- [Data supplied]:
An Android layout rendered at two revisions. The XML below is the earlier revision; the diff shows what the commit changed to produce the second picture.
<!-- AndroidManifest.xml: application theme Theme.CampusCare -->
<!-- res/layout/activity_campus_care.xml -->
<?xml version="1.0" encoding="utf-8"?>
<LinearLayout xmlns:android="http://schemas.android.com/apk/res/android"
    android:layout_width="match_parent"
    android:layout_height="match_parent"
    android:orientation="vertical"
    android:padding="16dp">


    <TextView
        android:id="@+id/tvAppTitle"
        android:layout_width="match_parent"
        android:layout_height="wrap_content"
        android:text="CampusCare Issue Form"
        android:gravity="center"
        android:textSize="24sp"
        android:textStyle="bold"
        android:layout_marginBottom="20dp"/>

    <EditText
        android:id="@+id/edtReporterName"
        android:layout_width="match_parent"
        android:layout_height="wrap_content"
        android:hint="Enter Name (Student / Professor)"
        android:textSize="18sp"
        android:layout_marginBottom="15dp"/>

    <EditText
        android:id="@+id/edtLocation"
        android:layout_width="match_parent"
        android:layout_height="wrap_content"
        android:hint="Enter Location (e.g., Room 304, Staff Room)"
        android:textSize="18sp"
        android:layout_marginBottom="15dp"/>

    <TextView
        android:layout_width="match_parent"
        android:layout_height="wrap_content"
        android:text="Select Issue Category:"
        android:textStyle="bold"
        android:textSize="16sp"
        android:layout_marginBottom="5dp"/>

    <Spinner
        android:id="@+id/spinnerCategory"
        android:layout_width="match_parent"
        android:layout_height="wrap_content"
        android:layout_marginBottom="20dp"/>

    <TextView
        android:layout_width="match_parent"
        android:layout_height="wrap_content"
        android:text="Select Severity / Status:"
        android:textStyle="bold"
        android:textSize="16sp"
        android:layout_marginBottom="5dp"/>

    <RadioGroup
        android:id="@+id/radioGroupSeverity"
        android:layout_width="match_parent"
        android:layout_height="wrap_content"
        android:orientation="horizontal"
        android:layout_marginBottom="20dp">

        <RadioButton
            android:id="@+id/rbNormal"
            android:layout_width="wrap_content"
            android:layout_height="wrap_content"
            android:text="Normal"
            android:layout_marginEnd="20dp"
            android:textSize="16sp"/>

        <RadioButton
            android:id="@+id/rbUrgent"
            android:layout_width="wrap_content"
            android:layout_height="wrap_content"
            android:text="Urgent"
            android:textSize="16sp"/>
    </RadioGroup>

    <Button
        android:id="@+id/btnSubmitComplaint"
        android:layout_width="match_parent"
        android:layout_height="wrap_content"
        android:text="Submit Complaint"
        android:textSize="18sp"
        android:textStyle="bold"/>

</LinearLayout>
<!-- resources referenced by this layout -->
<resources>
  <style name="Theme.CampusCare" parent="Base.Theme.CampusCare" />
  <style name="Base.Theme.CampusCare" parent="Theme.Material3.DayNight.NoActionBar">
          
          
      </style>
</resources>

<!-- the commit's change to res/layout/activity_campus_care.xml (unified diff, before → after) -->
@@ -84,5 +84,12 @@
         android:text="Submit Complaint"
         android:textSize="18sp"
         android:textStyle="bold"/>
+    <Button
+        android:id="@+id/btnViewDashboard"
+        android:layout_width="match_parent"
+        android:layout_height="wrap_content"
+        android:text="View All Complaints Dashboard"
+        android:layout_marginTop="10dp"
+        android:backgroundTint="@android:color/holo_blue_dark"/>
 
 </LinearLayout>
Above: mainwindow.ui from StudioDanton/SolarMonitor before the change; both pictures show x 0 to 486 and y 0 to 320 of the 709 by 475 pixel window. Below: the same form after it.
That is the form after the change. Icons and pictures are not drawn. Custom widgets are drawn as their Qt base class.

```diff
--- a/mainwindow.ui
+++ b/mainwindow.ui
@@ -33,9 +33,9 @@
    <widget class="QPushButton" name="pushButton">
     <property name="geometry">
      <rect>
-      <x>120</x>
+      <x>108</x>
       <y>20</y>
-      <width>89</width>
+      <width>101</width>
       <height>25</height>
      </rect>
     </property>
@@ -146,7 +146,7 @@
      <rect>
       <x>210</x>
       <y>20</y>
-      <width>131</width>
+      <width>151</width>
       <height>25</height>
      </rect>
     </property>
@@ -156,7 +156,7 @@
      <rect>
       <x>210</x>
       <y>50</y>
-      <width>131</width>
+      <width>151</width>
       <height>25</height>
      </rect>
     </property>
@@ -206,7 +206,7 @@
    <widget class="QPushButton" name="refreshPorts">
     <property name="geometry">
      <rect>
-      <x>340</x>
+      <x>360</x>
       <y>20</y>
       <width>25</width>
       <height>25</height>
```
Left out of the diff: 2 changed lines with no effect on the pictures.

- [Task details]:
Return every line above exactly.

- [Result]:
An Android layout rendered at two revisions. The XML below is the earlier revision; the diff shows what the commit changed to produce the second picture.
<!-- AndroidManifest.xml: application theme Theme.CampusCare -->
<!-- res/layout/activity_campus_care.xml -->
<?xml version="1.0" encoding="utf-8"?>
<LinearLayout xmlns:android="http://schemas.android.com/apk/res/android"
    android:layout_width="match_parent"
    android:layout_height="match_parent"
    android:orientation="vertical"
    android:padding="16dp">


    <TextView
        android:id="@+id/tvAppTitle"
        android:layout_width="match_parent"
        android:layout_height="wrap_content"
        android:text="CampusCare Issue Form"
        android:gravity="center"
        android:textSize="24sp"
        android:textStyle="bold"
        android:layout_marginBottom="20dp"/>

    <EditText
        android:id="@+id/edtReporterName"
        android:layout_width="match_parent"
        android:layout_height="wrap_content"
        android:hint="Enter Name (Student / Professor)"
        android:textSize="18sp"
        android:layout_marginBottom="15dp"/>

    <EditText
        android:id="@+id/edtLocation"
        android:layout_width="match_parent"
        android:layout_height="wrap_content"
        android:hint="Enter Location (e.g., Room 304, Staff Room)"
        android:textSize="18sp"
        android:layout_marginBottom="15dp"/>

    <TextView
        android:layout_width="match_parent"
        android:layout_height="wrap_content"
        android:text="Select Issue Category:"
        android:textStyle="bold"
        android:textSize="16sp"
        android:layout_marginBottom="5dp"/>

    <Spinner
        android:id="@+id/spinnerCategory"
        android:layout_width="match_parent"
        android:layout_height="wrap_content"
        android:layout_marginBottom="20dp"/>

    <TextView
        android:layout_width="match_parent"
        android:layout_height="wrap_content"
        android:text="Select Severity / Status:"
        android:textStyle="bold"
        android:textSize="16sp"
        android:layout_marginBottom="5dp"/>

    <RadioGroup
        android:id="@+id/radioGroupSeverity"
        android:layout_width="match_parent"
        android:layout_height="wrap_content"
        android:orientation="horizontal"
        android:layout_marginBottom="20dp">

        <RadioButton
            android:id="@+id/rbNormal"
            android:layout_width="wrap_content"
            android:layout_height="wrap_content"
            android:text="Normal"
            android:layout_marginEnd="20dp"
            android:textSize="16sp"/>

        <RadioButton
            android:id="@+id/rbUrgent"
            android:layout_width="wrap_content"
            android:layout_height="wrap_content"
            android:text="Urgent"
            android:textSize="16sp"/>
    </RadioGroup>

    <Button
        android:id="@+id/btnSubmitComplaint"
        android:layout_width="match_parent"
        android:layout_height="wrap_content"
        android:text="Submit Complaint"
        android:textSize="18sp"
        android:textStyle="bold"/>

</LinearLayout>
<!-- resources referenced by this layout -->
<resources>
  <style name="Theme.CampusCare" parent="Base.Theme.CampusCare" />
  <style name="Base.Theme.CampusCare" parent="Theme.Material3.DayNight.NoActionBar">
          
          
      </style>
</resources>

<!-- the commit's change to res/layout/activity_campus_care.xml (unified diff, before → after) -->
@@ -84,5 +84,12 @@
         android:text="Submit Complaint"
         android:textSize="18sp"
         android:textStyle="bold"/>
+    <Button
+        android:id="@+id/btnViewDashboard"
+        android:layout_width="match_parent"
+        android:layout_height="wrap_content"
+        android:text="View All Complaints Dashboard"
+        android:layout_marginTop="10dp"
+        android:backgroundTint="@android:color/holo_blue_dark"/>
 
 </LinearLayout>
Above: mainwindow.ui from StudioDanton/SolarMonitor before the change; both pictures show x 0 to 486 and y 0 to 320 of the 709 by 475 pixel window. Below: the same form after it.
That is the form after the change. Icons and pictures are not drawn. Custom widgets are drawn as their Qt base class.

```diff
--- a/mainwindow.ui
+++ b/mainwindow.ui
@@ -33,9 +33,9 @@
    <widget class="QPushButton" name="pushButton">
     <property name="geometry">
      <rect>
-      <x>120</x>
+      <x>108</x>
       <y>20</y>
-      <width>89</width>
+      <width>101</width>
       <height>25</height>
      </rect>
     </property>
@@ -146,7 +146,7 @@
      <rect>
       <x>210</x>
       <y>20</y>
-      <width>131</width>
+      <width>151</width>
       <height>25</height>
      </rect>
     </property>
@@ -156,7 +156,7 @@
      <rect>
       <x>210</x>
       <y>50</y>
-      <width>131</width>
+      <width>151</width>
       <height>25</height>
      </rect>
     </property>
@@ -206,7 +206,7 @@
    <widget class="QPushButton" name="refreshPorts">
     <property name="geometry">
      <rect>
-      <x>340</x>
+      <x>360</x>
       <y>20</y>
       <width>25</width>
       <height>25</height>
```
Left out of the diff: 2 changed lines with no effect on the pictures.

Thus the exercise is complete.